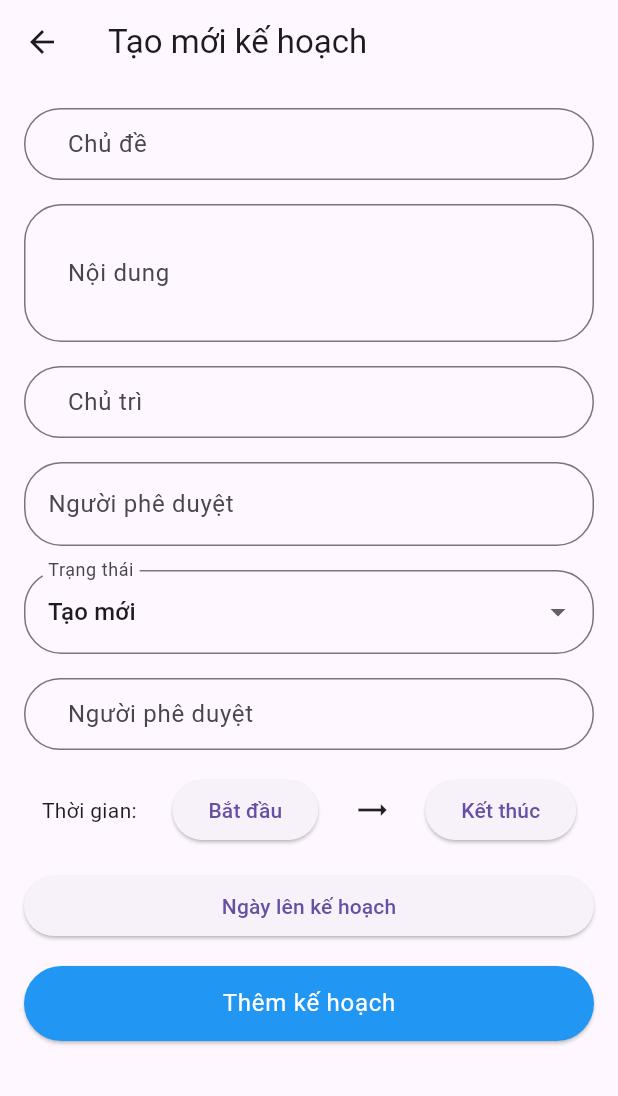
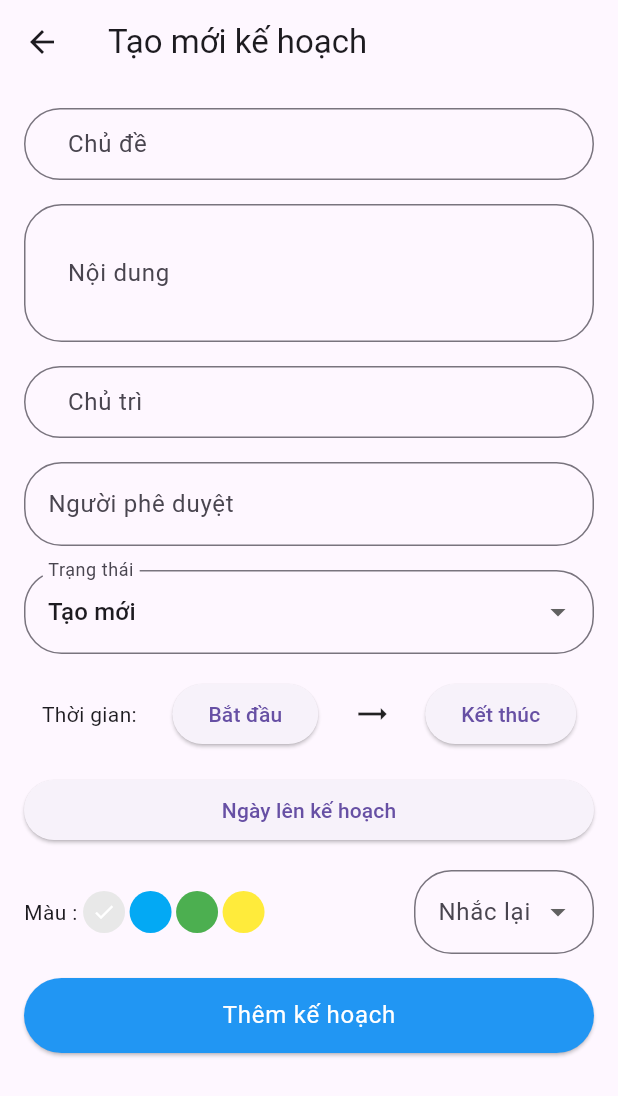
Before and after one commit to VVTIN/Daily-planner, a Flutter app: the screen it shows after launch, after a tap on the "add" icon, on a phone screen of 412 x 824 dp. Shown: the top 1096 px of the screen. Run offline on Flutter 3.47's test engine with Material 3 defaults, Android fonts, the phone set to English and light mode, and no system bars; our stand-ins replace curved_navigation_bar, date_picker_timeline, flutter_slidable, get, smooth_page_indicator, sqflite; accounts and stored records are empty.

Commit message:
setup form

```diff
--- a/lib/config/colors.dart
+++ b/lib/config/colors.dart
@@ -3,8 +3,8 @@ import 'package:flutter/material.dart';
 class TColors {
   static Color primary = Color(0xff1E90FF);
   static Color secondary = Color(0xff00FFFF);
-  static Color third = Color(0xffC6E2FF);
 
+  static Color slateGray = Color(0xffC6E2FF);
   static Color red = Colors.red;
   static Color green = Colors.green;
   static Color blue = Colors.blue;
@@ -15,6 +15,7 @@ class TColors {
   static Color teal = Colors.teal;
   static Color indigo = Colors.indigo;
   static Color gray = Colors.grey;
+  static Color gray1 = Color(0xffE8E8E8);
   static Color white = Colors.white;
   static Color black = Colors.black;
   static Color lightBlue = Colors.lightBlue;
--- a/lib/homePage.dart
+++ b/lib/homePage.dart
@@ -1,7 +1,7 @@
 import 'package:flutter/material.dart';
 import 'package:flutter_application_1/config/colors.dart';
 import 'package:flutter_application_1/config/texts.dart';
-import 'package:flutter_application_1/config/theme.dart';
+import 'package:flutter_application_1/model/controller/themeCtrl.dart';
 import 'package:flutter_application_1/page/calendar_page.dart';
 import 'package:flutter_application_1/page/setting_page.dart';
 import 'package:flutter_application_1/page/statistical_page.dart';
--- a/lib/model/db_helper/db_helper.dart
+++ b/lib/model/db_helper/db_helper.dart
@@ -17,7 +17,7 @@ class DatabaseHelper {
 
   Future<Database> initDatabase() async {
     final dbPath = await getDatabasesPath();
-    final path = join(dbPath, "db_daily.db");
+    final path = join(dbPath, "daily_planner.db");
     return openDatabase(path, version: 1, onCreate: _onCreate);
   }
 
@@ -32,7 +32,8 @@ CREATE TABLE tasks(
     date TEXT,
     status TEXT,
     startTime TEXT,
-    endTime TEXT)''');
+    endTime TEXT,
+    remind TEXT)''');
   }
 
   Future<List<Task>> getAllTasks() async {
--- a/lib/model/db_model/task.dart
+++ b/lib/model/db_model/task.dart
@@ -8,6 +8,7 @@ class Task {
   String date;
   String startTime;
   String endTime;
+  String remind;
 
   Task({
     this.id,
@@ -19,6 +20,7 @@ class Task {
     required this.date,
     required this.startTime,
     required this.endTime,
+    required this.remind,
   });
 
   factory Task.fromJson(Map<String, dynamic> json) {
@@ -32,6 +34,7 @@ class Task {
       date: json['date'] as String? ?? '',
       startTime: json['startTime'] as String? ?? '',
       endTime: json['endTime'] as String? ?? '',
+      remind: json['remind'] as String? ?? '',
     );
   }
 
@@ -46,6 +49,7 @@ class Task {
       'date': date,
       'startTime': startTime,
       'endTime': endTime,
+      'remind': remind,
     };
   }
 }
--- a/lib/page/authencation_page.dart
+++ b/lib/page/authencation_page.dart
@@ -15,6 +15,7 @@ class LoginPage extends StatefulWidget {
 
 class _LoginPageState extends State<LoginPage> {
   late PageController pageController;
+  bool isSelectedColor = true;
 
   @override
   void initState() {
@@ -33,7 +34,6 @@ class _LoginPageState extends State<LoginPage> {
     pageController.dispose();
   }
 
-  bool isSelectedColor = true;
   @override
   Widget build(BuildContext context) {
     return Scaffold(
--- a/lib/page/calendar_page.dart
+++ b/lib/page/calendar_page.dart
@@ -1,4 +1,11 @@
+// ignore: depend_on_referenced_packages
+import 'package:date_picker_timeline/date_picker_timeline.dart';
 import 'package:flutter/material.dart';
+import 'package:flutter_application_1/config/colors.dart';
+import 'package:flutter_application_1/config/sizes.dart';
+import 'package:flutter_application_1/config/style.dart';
+import 'package:flutter_application_1/widget/home/date_picker.dart';
+import 'package:intl/intl.dart';
 
 class CalendarPage extends StatefulWidget {
   const CalendarPage({super.key});
@@ -11,8 +18,22 @@ class _CalendarPageState extends State<CalendarPage> {
   @override
   Widget build(BuildContext context) {
     return Scaffold(
-      body: Column(
-        children: [Text('calender')],
+      appBar: TStyles.appBar,
+      body: Container(
+        padding: const EdgeInsets.all(8.0),
+        child: Column(
+          crossAxisAlignment: CrossAxisAlignment.start,
+          children: [
+            Text(
+              'Hôm nay',
+              style: TextStyle(fontSize: 24, fontWeight: FontWeight.w600),
+            ),
+            SizedBox(height: 5.0),
+
+            //date picker
+            DatePickerForm(),
+          ],
+        ),
       ),
     );
   }
--- /dev/null
+++ b/lib/widget/home/date_picker.dart
@@ -0,0 +1,41 @@
+import 'package:date_picker_timeline/date_picker_timeline.dart';
+import 'package:flutter/material.dart';
+import 'package:flutter_application_1/config/colors.dart';
+
+class DatePickerForm extends StatefulWidget {
+  const DatePickerForm({super.key});
+
+  @override
+  State<DatePickerForm> createState() => _DatePickerFormState();
+}
+
+class _DatePickerFormState extends State<DatePickerForm> {
+  DateTime _selectedDate = DateTime.now();
+  @override
+  Widget build(BuildContext context) {
+    return Container(
+      decoration: BoxDecoration(
+        color: TColors.gray1,
+        borderRadius: BorderRadius.all(Radius.circular(6)),
+      ),
+      child: DatePicker(
+        DateTime.now(),
+        width: 80,
+        height: 100,
+        initialSelectedDate: DateTime.now(),
+        selectionColor: TColors.blue,
+        selectedTextColor: TColors.black,
+        dateTextStyle: TextStyle(
+          fontSize: 20,
+          fontWeight: FontWeight.w600,
+          color: TColors.gray,
+        ),
+        onDateChange: (date) {
+          setState(() {
+            _selectedDate = date;
+          });
+        },
+      ),
+    );
+  }
+}
--- /dev/null
+++ b/lib/widget/home/selected_color.dart
@@ -0,0 +1,83 @@
+import 'package:flutter/material.dart';
+
+import '../../config/colors.dart';
+
+class SelectedColor extends StatelessWidget {
+  final int selectedColor;
+  final Function(int) onColorSelected;
+  final Function(String) onRemindSelected;
+
+  const SelectedColor(
+      {Key? key,
+      required this.selectedColor,
+      required this.onColorSelected,
+      required this.onRemindSelected})
+      : super(key: key);
+
+  @override
+  Widget build(BuildContext context) {
+    return Row(
+      mainAxisAlignment: MainAxisAlignment.spaceBetween,
+      children: [
+        Row(
+          children: [
+            Text('Màu : '),
+            Container(
+              width: 130,
+              child: Wrap(
+                children: List.generate(4, (index) {
+                  return GestureDetector(
+                    onTap: () => onColorSelected(index),
+                    child: Padding(
+                      padding: const EdgeInsets.only(right: 3),
+                      child: CircleAvatar(
+                        radius: 14,
+                        backgroundColor: index == 0
+                            ? TColors.gray1
+                            : index == 1
+                                ? TColors.lightBlue
+                                : index == 2
+                                    ? TColors.green
+                                    : TColors.yellow,
+                        child: selectedColor == index
+                            ? Icon(
+                                Icons.done,
+                                color: TColors.white,
+                                size: 16,
+                              )
+                            : Container(),
+                      ),
+                    ),
+                  );
+                }),
+              ),
+            ),
+          ],
+        ),
+        Container(
+          width: 120,
+          child: DropdownButtonFormField(
+            items: ['5', '10', '15', '20', '25']
+                .map(
+                  (minute) => DropdownMenuItem(
+                    child: Text(minute + ' phút'),
+                    value: minute,
+                  ),
+                )
+                .toList(),
+            onChanged: (value) => onRemindSelected(value!),
+            decoration: InputDecoration(
+              labelText: 'Nhắc lại',
+              border: OutlineInputBorder(
+                borderRadius: BorderRadius.circular(25),
+              ),
+              focusedBorder: OutlineInputBorder(
+                borderRadius: BorderRadius.circular(25),
+              ),
+            ),
+          ),
+        ),
+      ],
+    );
+  }
+}
--- a/lib/widget/home/task_form.dart
+++ b/lib/widget/home/task_form.dart
@@ -4,6 +4,7 @@ import 'package:flutter_application_1/config/colors.dart';
 import 'package:flutter_application_1/config/sizes.dart';
 import 'package:flutter_application_1/model/db_helper/db_helper.dart';
 import 'package:flutter_application_1/model/db_model/task.dart';
+import 'package:flutter_application_1/widget/home/selected_color.dart';
 
 class TaskForm extends StatefulWidget {
   const TaskForm({super.key, this.task});
@@ -23,7 +24,8 @@ class _TaskFormState extends State<TaskForm> {
       _approver,
       _startTime,
       _endTime,
-      _date;
+      _date,
+      _remind;
 
   void initState() {
     super.initState();
@@ -36,6 +38,7 @@ class _TaskFormState extends State<TaskForm> {
       _startTime = widget.task!.startTime;
       _endTime = widget.task!.endTime;
       _date = widget.task!.date;
+      _remind = widget.task!.remind;
     } else {
       _title = '';
       _content = '';
@@ -45,6 +48,7 @@ class _TaskFormState extends State<TaskForm> {
       _startTime = '';
       _endTime = '';
       _date = '';
+      _remind = '';
     }
   }
 
@@ -59,6 +63,7 @@ class _TaskFormState extends State<TaskForm> {
       endTime: _endTime,
       date: _date,
       id: widget.task?.id,
+      remind: _remind,
     );
 
     Navigator.pop(context, task);
@@ -103,6 +108,7 @@ class _TaskFormState extends State<TaskForm> {
     }
   }
 
+  int _selectedColor = 0;
   @override
   Widget build(BuildContext context) {
     return Scaffold(
@@ -171,7 +177,7 @@ class _TaskFormState extends State<TaskForm> {
               ),
               SizedBox(height: TSizes.spaceBtwItem),
 
-              //status
+              // //status
               DropdownButtonFormField(
                 items: ['Tạo mới', 'Thực hiện', 'Kết thúc']
                     .map((status) => DropdownMenuItem(
@@ -190,20 +196,6 @@ class _TaskFormState extends State<TaskForm> {
                   border: OutlineInputBorder(
                       borderRadius: BorderRadius.circular(25)),
                   focusedBorder: OutlineInputBorder(
-                    borderRadius: BorderRadius.circular(25),
-                  ),
-                ),
-              ),
-              SizedBox(height: TSizes.spaceBtwItem),
-
-              //approver
-              TextFormField(
-                controller: TextEditingController(text: _approver),
-                onChanged: (value) => _approver = value,
-                decoration: InputDecoration(
-                  labelText: 'Người phê duyệt',
-                  contentPadding: EdgeInsets.symmetric(horizontal: 25),
-                  border: OutlineInputBorder(
                     borderRadius: BorderRadius.circular(25),
                   ),
                 ),
@@ -242,6 +234,22 @@ class _TaskFormState extends State<TaskForm> {
               ),
               SizedBox(height: TSizes.spaceBtwItem),
 
+              //Remind
+              SelectedColor(
+                onColorSelected: (index) {
+                  setState(() {
+                    _selectedColor = index;
+                  });
+                },
+                onRemindSelected: (minute) {
+                  setState(() {
+                    _remind = minute;
+                  });
+                },
+                selectedColor: _selectedColor,
+              ),
+              SizedBox(height: TSizes.spaceBtwItem),
+
               //button
               SizedBox(
                 width: double.infinity,
--- a/lib/widget/onboarding/skip_page.dart
+++ b/lib/widget/onboarding/skip_page.dart
@@ -12,7 +12,7 @@ class SkipPage extends StatelessWidget {
       right: TSizes.defaultSpace,
       child: TextButton(
         onPressed: () => OnboardingController.instance.skipPage(),
-        child: const Text('Skip'),
+        child: const Text('Bỏ qua'),
       ),
     );
   }
--- a/pubspec.yaml
+++ b/pubspec.yaml
@@ -17,6 +17,9 @@ dependencies:
   material_neumorphic_toggle: ^1.1.3
   curved_navigation_bar: ^1.0.6
   flutter_slidable: ^3.1.1
+  flutter_local_notifications: ^17.2.3
+
+  date_picker_timeline: ^1.2.6
 
 dev_dependencies:
   flutter_test:
```
Also changed, not shown: lib/config/style.dart (+19 -4 lines), lib/page/task_page.dart (+7 -91 lines), lib/widget/home/task_list.dart (added, +124 -0 lines), lib/model/controller/themeCtrl.dart (renamed from lib/config/theme.dart), pubspec.lock, 1 other file.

----------------

TASK GOAL:
Find how many lines above include "TColors"; reply with the number only.

SOLUTION TO THE EXERCISE:
11